The college admissions bribery scandal reminded me of a story I once heard from someone who had exposure to the inner workings at prestigious universities. They shared that top administrators were (re-)introduced from time-to-time to multi-millionaire alumni who wanted to get “involved.”

And, whenever this happened, the odds were high that this alumnus had a kid who was 16 years old – in perfect time to influence admissions a year later when it would be illegal to do so. Of course, at top universities, 2 million wouldn’t get you in. It would just mean you get the marginal decision in your favor.

And, as the New York Times lays out, you can guarantee you are in the playing field by shelling out another 1.5 million for a 5 year package from “Ivy Coach.”  The Ivy Coach program guides kids from the 8th grade on the best ways to stand out via extracurriculars while also coaching them intensively on SATs.

Of course, bribery takes all this to a new, amusing or dark (depending on your point of view), level. The SB Nation article I linked to had a few powerful quotes. My favorite was –

When talking about the case, Andrew Lelling, the US attorney for the District of Massachusetts, said, “We’re not talking about donating a building … we’re talking about fraud,” a statement that validates one way that rich people openly game the admissions system. What makes the acts fraudulent, apparently, is that the defendants tried to buy admissions in a way that is not allowed, not that they tried to buy admissions in the first place.

Privilege is powerful.

The truth about admissions and hiring

Thanks to the MBA learnings series, I’ve been hearing from many who’re going through the business school applications process. In these exchanges, I always try to make sure I share 3 points that I find helpful.

1. After a point, it becomes a crap shoot. I’d highly recommend taking a couple of minutes to read Seth Godin’s excellent post on ‘The truth about admissions‘. Here’s my favorite excerpt –

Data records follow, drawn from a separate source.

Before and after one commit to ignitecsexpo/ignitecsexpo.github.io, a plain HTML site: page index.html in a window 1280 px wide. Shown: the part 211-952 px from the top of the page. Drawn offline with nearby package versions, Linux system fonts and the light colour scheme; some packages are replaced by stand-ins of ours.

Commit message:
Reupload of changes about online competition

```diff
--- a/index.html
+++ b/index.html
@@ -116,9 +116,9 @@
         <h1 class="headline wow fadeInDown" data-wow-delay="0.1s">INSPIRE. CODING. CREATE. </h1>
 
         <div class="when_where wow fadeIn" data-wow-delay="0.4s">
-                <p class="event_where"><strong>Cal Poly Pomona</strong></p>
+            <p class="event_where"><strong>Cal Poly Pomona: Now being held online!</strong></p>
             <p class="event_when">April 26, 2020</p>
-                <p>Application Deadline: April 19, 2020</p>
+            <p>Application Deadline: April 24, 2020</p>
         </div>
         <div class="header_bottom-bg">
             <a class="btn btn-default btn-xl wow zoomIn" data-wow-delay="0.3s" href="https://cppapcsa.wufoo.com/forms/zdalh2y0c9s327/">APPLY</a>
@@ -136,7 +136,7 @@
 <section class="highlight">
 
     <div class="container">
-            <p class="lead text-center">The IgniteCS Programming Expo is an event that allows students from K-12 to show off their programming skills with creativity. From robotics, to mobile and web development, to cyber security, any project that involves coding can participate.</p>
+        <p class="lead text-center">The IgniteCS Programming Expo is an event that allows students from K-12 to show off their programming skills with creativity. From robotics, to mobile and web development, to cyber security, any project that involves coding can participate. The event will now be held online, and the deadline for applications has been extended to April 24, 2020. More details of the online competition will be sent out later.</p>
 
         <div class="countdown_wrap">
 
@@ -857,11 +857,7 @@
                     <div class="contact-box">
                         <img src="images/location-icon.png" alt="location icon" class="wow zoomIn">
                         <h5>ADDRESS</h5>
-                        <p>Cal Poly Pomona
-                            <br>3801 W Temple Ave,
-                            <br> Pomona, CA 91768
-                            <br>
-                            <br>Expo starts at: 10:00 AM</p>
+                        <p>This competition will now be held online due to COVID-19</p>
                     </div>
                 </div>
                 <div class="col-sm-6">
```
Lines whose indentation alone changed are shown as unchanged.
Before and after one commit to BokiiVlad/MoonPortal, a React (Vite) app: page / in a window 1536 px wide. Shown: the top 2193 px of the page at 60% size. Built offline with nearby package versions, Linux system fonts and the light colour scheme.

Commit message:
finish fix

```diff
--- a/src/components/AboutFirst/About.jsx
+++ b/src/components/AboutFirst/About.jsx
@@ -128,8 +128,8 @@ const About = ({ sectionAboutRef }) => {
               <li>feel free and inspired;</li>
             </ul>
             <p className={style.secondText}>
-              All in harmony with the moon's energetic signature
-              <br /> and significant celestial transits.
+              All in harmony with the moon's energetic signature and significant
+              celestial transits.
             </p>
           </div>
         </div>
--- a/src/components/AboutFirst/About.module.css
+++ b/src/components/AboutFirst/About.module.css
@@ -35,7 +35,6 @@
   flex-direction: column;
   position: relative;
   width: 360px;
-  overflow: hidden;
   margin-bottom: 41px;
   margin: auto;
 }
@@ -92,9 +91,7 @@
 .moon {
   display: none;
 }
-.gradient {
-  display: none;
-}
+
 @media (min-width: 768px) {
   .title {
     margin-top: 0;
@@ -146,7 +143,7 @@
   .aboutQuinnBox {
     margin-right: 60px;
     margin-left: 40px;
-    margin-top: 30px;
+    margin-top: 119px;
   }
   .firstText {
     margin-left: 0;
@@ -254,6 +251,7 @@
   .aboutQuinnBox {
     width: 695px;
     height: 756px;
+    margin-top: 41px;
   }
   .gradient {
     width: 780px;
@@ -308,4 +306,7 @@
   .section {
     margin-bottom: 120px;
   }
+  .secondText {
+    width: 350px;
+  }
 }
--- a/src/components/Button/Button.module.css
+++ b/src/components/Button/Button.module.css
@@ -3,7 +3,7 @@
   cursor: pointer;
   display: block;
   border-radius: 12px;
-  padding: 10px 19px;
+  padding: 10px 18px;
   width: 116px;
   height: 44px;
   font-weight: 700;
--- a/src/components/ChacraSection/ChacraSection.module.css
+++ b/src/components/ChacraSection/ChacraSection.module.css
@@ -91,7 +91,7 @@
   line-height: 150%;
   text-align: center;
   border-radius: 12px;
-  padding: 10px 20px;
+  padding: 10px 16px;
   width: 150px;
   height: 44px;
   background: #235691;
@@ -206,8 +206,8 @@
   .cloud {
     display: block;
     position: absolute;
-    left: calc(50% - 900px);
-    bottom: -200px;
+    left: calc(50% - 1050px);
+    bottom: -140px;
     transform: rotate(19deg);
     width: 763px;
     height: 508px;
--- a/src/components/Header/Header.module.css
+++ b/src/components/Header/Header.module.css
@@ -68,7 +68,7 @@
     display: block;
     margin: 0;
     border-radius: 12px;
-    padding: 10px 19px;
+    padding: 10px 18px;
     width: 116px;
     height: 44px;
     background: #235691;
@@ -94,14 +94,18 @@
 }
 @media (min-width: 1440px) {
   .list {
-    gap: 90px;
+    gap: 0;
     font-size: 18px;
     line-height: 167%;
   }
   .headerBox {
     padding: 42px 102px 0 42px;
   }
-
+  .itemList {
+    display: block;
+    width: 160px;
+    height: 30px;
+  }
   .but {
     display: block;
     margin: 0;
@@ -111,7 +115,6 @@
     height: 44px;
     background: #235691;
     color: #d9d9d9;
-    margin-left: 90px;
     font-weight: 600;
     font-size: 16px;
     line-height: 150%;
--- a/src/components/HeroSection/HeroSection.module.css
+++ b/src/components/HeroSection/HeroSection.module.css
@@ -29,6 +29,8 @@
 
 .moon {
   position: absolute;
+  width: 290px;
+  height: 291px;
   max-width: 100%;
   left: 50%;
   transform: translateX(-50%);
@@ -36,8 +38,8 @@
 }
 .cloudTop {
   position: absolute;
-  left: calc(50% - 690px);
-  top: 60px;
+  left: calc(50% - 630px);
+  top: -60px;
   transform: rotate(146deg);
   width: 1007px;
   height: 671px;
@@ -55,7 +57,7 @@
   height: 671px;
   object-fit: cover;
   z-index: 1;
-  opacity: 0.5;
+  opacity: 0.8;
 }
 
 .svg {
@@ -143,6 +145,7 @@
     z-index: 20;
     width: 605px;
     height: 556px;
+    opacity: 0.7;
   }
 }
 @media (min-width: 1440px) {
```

Worth saying again: In admissions, just as in casting or most other forced selection processes, once you get past the selection of people who are good enough, there are few selectors who have a track record of super-sorting successfully. False metrics combined with plenty of posturing leading to lots of drama. 

The winter and spring quarters are internship recruiting seasons here in school and it is easy to spot similar dynamics. I remember asking a friend how he thought HR picked cover letters out of a competitive pool. He imitated a person throwing a dart on the wall. That’s not to say it is completely random but, echoing Seth’s view, I think there’s a fair bit of pseudo science at play once you cross the threshold of competence.

2. It is a tough process and one that never fails to touch our insecurities (“Am I not good enough?”).  That’s just part of the process. We just have to expect it and be aware of it when it happens. In some ways, we’re always going to have such questions pop up when we ship. It gets easier when we’re shipping a product we designed vs. ourselves though. But, it is a worthwhile process and can be educational if we treat it as such.

The one thing that does help here is to be a bit self centered and just focus intensely on your own process. We’re all on different paths fighting different sorts of battles. Focus on what you need to do and make sure you ask for as much help as you need. These sorts of challenges are hardly ever overcome alone.

3. You only need one to work out. A close friend gave me this perspective and it is one that has stuck with me. Whenever we get started on a job search-like process, we always begin by pinning our hopes on a number of options. And, as these begin to disappear, we get disheartened. The only perspective we need to maintain here is that all it takes is for one to work out. Ideally, it’ll be the one we want. My experience has shown that it almost always is the one we need (and, every once in a while, the two intersect).

All the best. And, if I can be of help in any way through your search processes, do send me a note (rohan at rohanrajiv dot com) and I’ll do my best to be of assistance.